Harry Eugene Gaylord

Harry Eugene Gaylord

Died November 20, 2006

Harry was born in DeLand, FL and prepared for Yale at Eustis High School there.

At Yale, Harry was a member of Davenport, majored in English and was active in the Political Union and WYBC. He was a leader of the Westminster Foundation and the Council of the Yale Christian Community as well as a deacon of Battell Chapel.

Harry obtained his Masters from New York University in 1967 and his Ph.D. in Theology from Hebrew University in Jerusalem.

Dr. Gaylord was later a Professor of Theology at the University of Leiden and the University of Groningen, both in the Netherlands.
It was reported in 1974 that the Rev. Dr. Harry E. Gaylord was executive editor of Compendia Rerum Iudaicarum Ad Novum Testamentum (Compendia on the Jewish Background to the New Testament). This work, intended to cover 10 volumes, the first of which, The Jewish People In The First Century, had just been co-published in Amsterdam by Van Gorcum and Company, and in Philadelphia by the Fortress Press. This project was described as the most comprehensive analysis ever attempted of the history, culture, social and political life, theological concepts and inter-relationships between the Jewish and Christian communities of the first two centuries of the present era.

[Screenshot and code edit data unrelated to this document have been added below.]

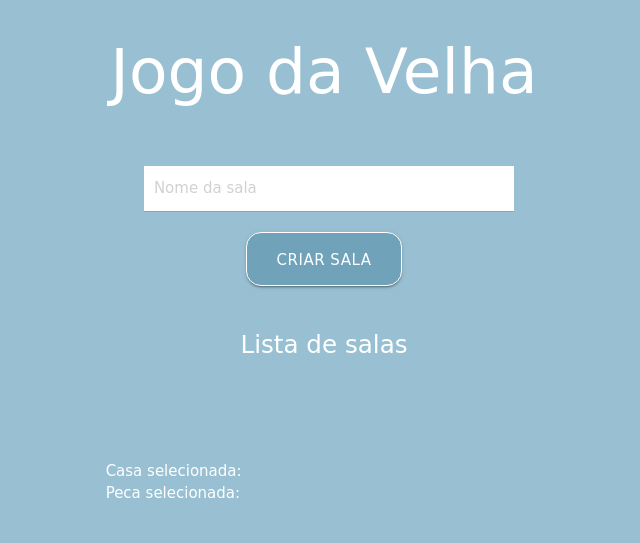
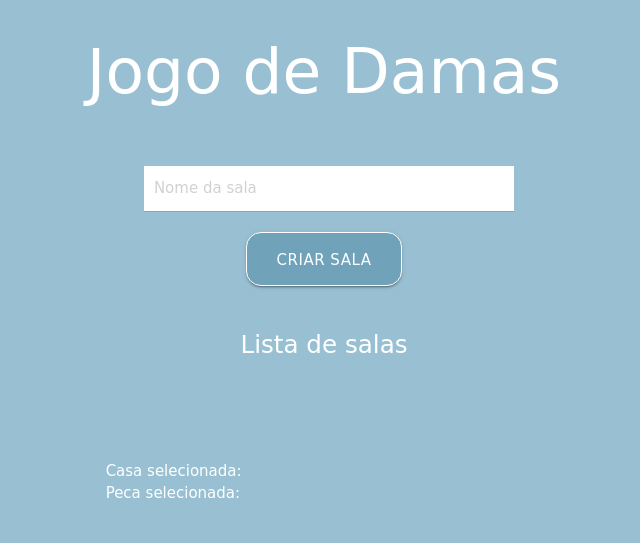
Before and after one commit to felipeacsantos/EP_ACH2026_2Sem_2018_CT, a website: page main/index.html in a window 1280 px wide. Shown: the whole page, without its empty margins (316-956 px from the left). Drawn offline with Linux system fonts and the light colour scheme; no server answers; a web font is replaced by a local one.

Commit message:
Changed page title

```diff
--- a/main/index.html
+++ b/main/index.html
@@ -6,14 +6,14 @@
   <link href="css/font.css" rel="stylesheet">
   <link rel="stylesheet" href="css/materialize.min.css">
   <link rel="stylesheet" type="text/css" href="css/main.css">
-  <title>Jogo da Velha - Com chat</title>
+  <title>Jogo de Damas - Com chat</title>
 </head>
 
 <body>
   <div class="container">
     <div class="row">
       <div class="col s12 m12" style="text-align:center">
-        <h1 class="game-title">Jogo da Velha</h5>
+        <h1 class="game-title">Jogo de Damas</h5>
       </div>
     </div>
     <div class="row">
```
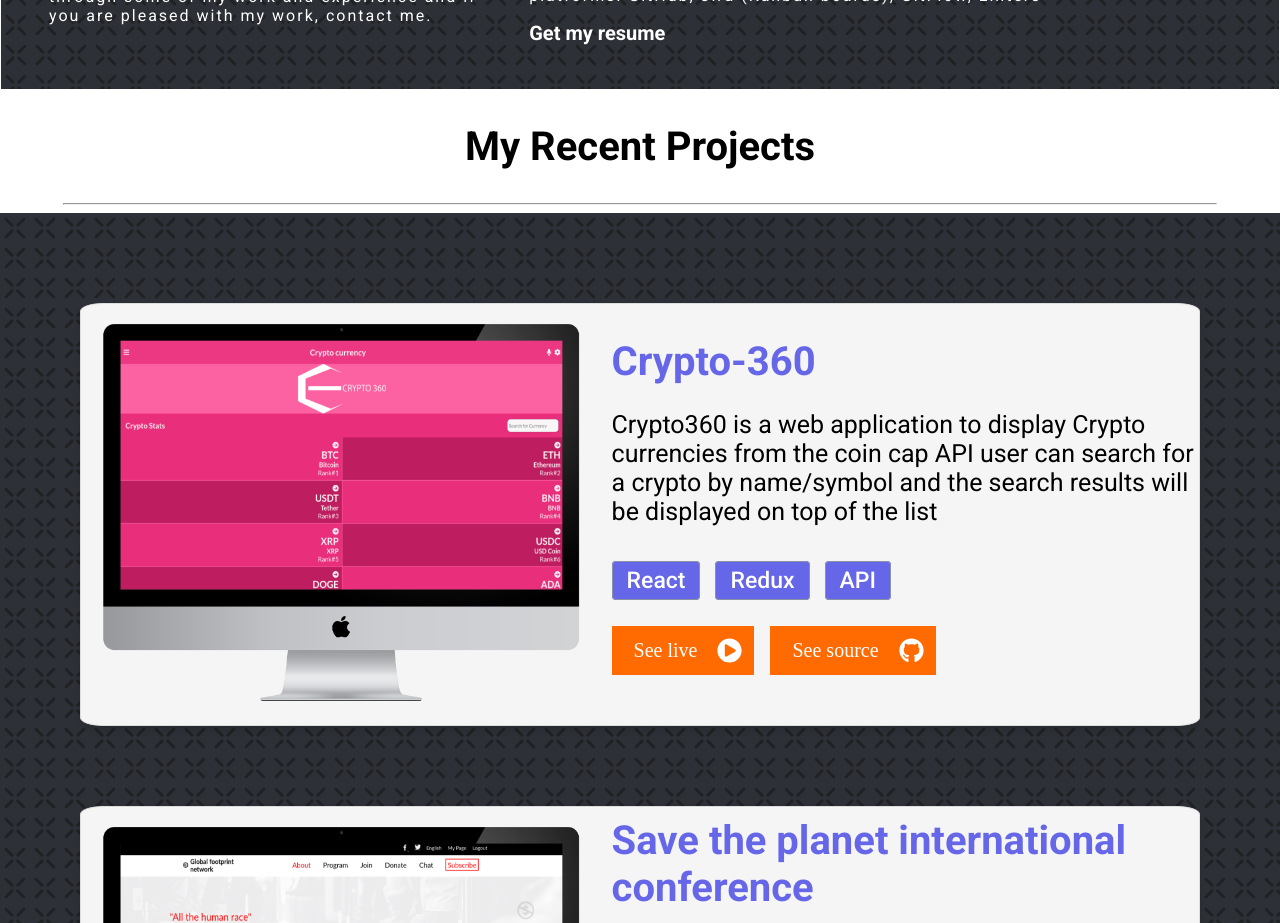
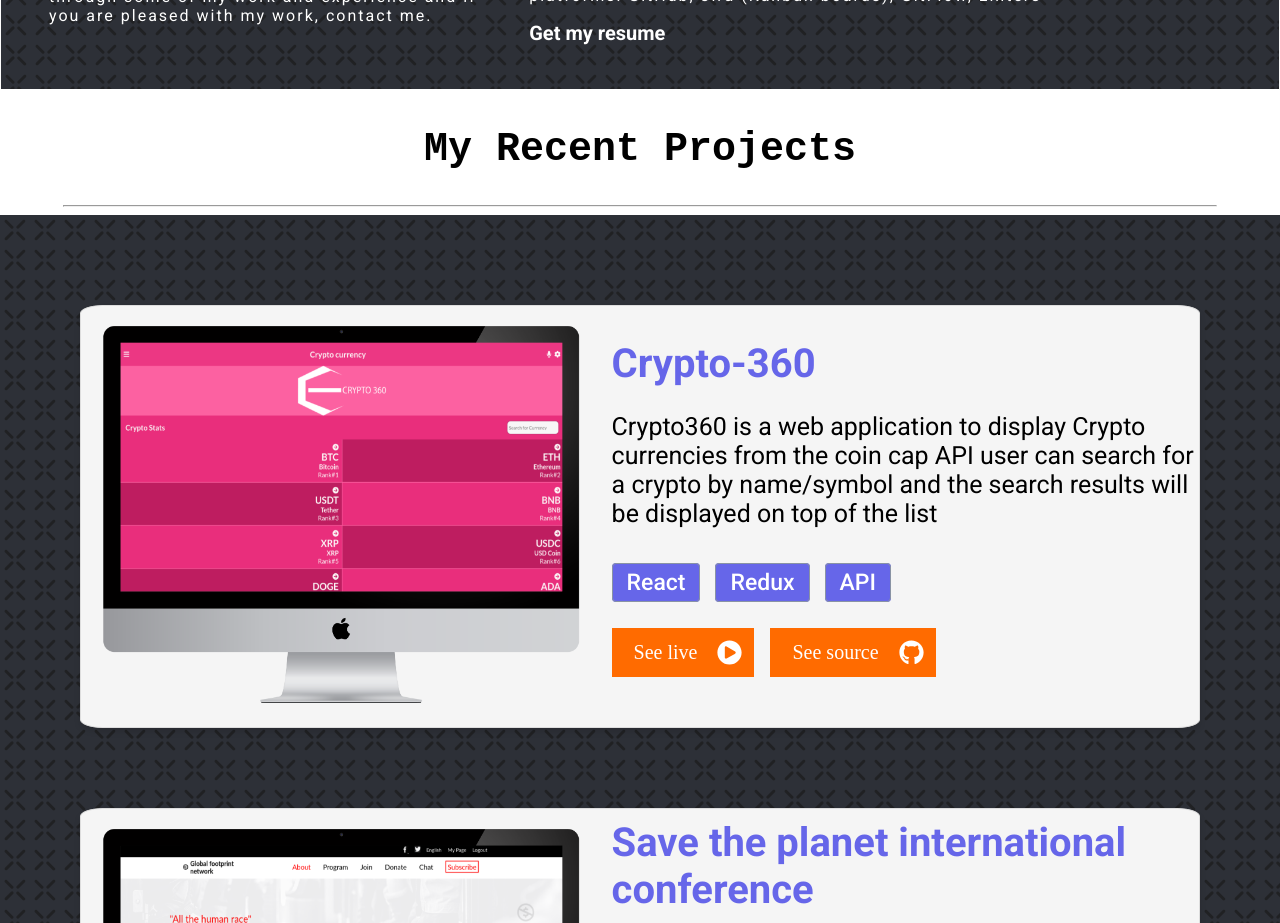
Before and after one commit to cosywasswa/Portfolio-react, a React (Create React App) app: page / in a window 1280 px wide. Shown: the part 800-1723 px from the top of the page. Built offline with nearby package versions, Linux system fonts and the light colour scheme.

Commit message:
Update project section

```diff
--- a/src/components/Home.js
+++ b/src/components/Home.js
@@ -75,7 +75,9 @@ function Home() {
       </section>
       <section className="projects-container" id="projects">
         <h2 className="proj-title">
-          My Recent Projects
+          <code>
+            My Recent Projects
+          </code>
         </h2>
         <hr />
         <div className="container">
```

It was done in conjunction with a study of the implications of these findings for modern Jewish-Christian relations by an international group of renowned scholars. Sponsors of the project included the Vatican Secretariat for the Promotion of Christian Unity, the World Council of Churches, the Dutch Reformed Church, the Netherlands Organization for the Advancement of Pure Research, the Prince Bernhard Fund and the Evangelical Church of the Rhineland.

In 1997 Harry retired to Durham, England where he became an Honorary Fellow of the Theological Department at the University of Durham in the United Kingdom.

Harry died November 20, 2006, survived by his wife, Alexandra, whom he married on New Year’s Eve,1977, and by two children, Benjamin Gould and Tamer Crosby Adamowicz.

Dodd Fischer remembers: Harry was a noble man, always considerate, who studied religion and earned his Ph.D., and contributed in many ways to mankind, in the U.S., then overseas, finally settling in Durham, England, where he died, disheartened.

William Patton remembers: Harry lived in the same entry way in Davenport. He was among the most sociable people I ever knew. He sat every evening in a big armchair near the corridor with his door open so that anyone going upstairs would look in. Quick greetings usually turned into long conversations.